Meeting Today’s Challenges Head-On

by WOHe

It isn’t easy.

Even with an industry fueled by low mortgage rates, strong
housing starts, record home sales and a slew of other positive
market factors, it isn’t easy running a kitchen and bath design
firm these days.

Even with household demographics continuing to boost demand for
kitchen/bath products, and even with the home remaining the
centerpiece of American life, there are plenty of things for
business owners to lose sleep over.

Profit margins could always be improved, many kitchen and bath
dealers observe. Others say they wish it was easier to find, train
and retain key personnel. Still others note that it’s
a challenge coping with stiff new forms of competition, keeping up
with product innovations and finding unique new product lines that
can help differentiate their company from the competition.

All of these challenges are identified in the story in this
month’s issue of Kitchen & Bath Design News about the critical
issues facing kitchen and bath dealers.

Other challenges are pointed to in the story, as well.

Product availability, for example, is a major concern for some
dealers. So is the level of service some say they’re receiving from
their suppliers and their reps. So is the challenge of getting
their arms around the wave of new technology impacting the

Perhaps no challenge, however, is more critical to dealers than
finding and meeting the needs of new customers. Customers spell
opportunity. Opportunity spells revenue. And revenue, generally,
spells success.

In short, without customers, every other challenge facing a
business evaporates along with the business itself.

All of which leads to yet another important story in this
month’s issue of K&BDN.
The story points to the emergence of an important new generation of
Americans who are beginning to change the ways homes are designed,
built and remodeled.

As the article notes, Young Homeowners, aged 25-34, are not only
emerging as a powerful buying force, but they are different in many
important ways from the Baby Boom generation that has served for
years as the foundation for the kitchen and bath industry’s

Known widely as “Generation X,” these Young Homeowners represent
an enormous opportunity for kitchen/bath product marketers and
design professionals.

They also represent an enormous challenge.

The challenge, of course, lies in understanding who these
consumers are and what they want. A related challenge lies in
letting go of preconceived notions, tired sales approaches and
design/ product solutions that worked in the past.

Today’s burgeoning population of Young Homeowners has different
lifestyles than those of their parents. They have different tastes
in design, different product needs and different buying
preferences. They have different sources for obtaining information,
and different attitudes about home and family.

They also have different expectations of what their design
professionals need to do in order to get and keep their

Like the other key issues facing kitchen and bath design firms
today, it will be critical down the road to meet the challenges
these budding new customers represent.

A strong market is wonderful, but it’s not enough.
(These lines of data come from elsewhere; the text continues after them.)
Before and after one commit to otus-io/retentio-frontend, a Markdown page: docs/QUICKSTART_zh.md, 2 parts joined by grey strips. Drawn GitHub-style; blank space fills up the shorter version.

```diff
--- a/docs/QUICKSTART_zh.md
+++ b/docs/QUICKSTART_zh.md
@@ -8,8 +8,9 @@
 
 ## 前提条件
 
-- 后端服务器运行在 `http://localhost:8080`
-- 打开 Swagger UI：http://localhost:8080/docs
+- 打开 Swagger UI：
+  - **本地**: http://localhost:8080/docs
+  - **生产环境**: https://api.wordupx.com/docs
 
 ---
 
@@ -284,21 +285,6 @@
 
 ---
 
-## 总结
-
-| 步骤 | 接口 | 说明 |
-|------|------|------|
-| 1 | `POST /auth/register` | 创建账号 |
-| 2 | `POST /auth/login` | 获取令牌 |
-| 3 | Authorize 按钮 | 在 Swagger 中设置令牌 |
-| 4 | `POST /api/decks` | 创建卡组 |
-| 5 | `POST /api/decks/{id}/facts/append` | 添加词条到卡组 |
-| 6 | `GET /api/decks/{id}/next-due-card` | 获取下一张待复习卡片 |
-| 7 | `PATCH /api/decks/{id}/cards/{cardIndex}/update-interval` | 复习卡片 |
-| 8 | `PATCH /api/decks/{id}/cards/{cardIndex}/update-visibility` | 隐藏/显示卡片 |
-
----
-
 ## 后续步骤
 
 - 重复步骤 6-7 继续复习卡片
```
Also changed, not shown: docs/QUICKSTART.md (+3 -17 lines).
The market will remain strong only if kitchen and bath design
professionals find new customers, and gain a firm understanding of
how to meet their needs.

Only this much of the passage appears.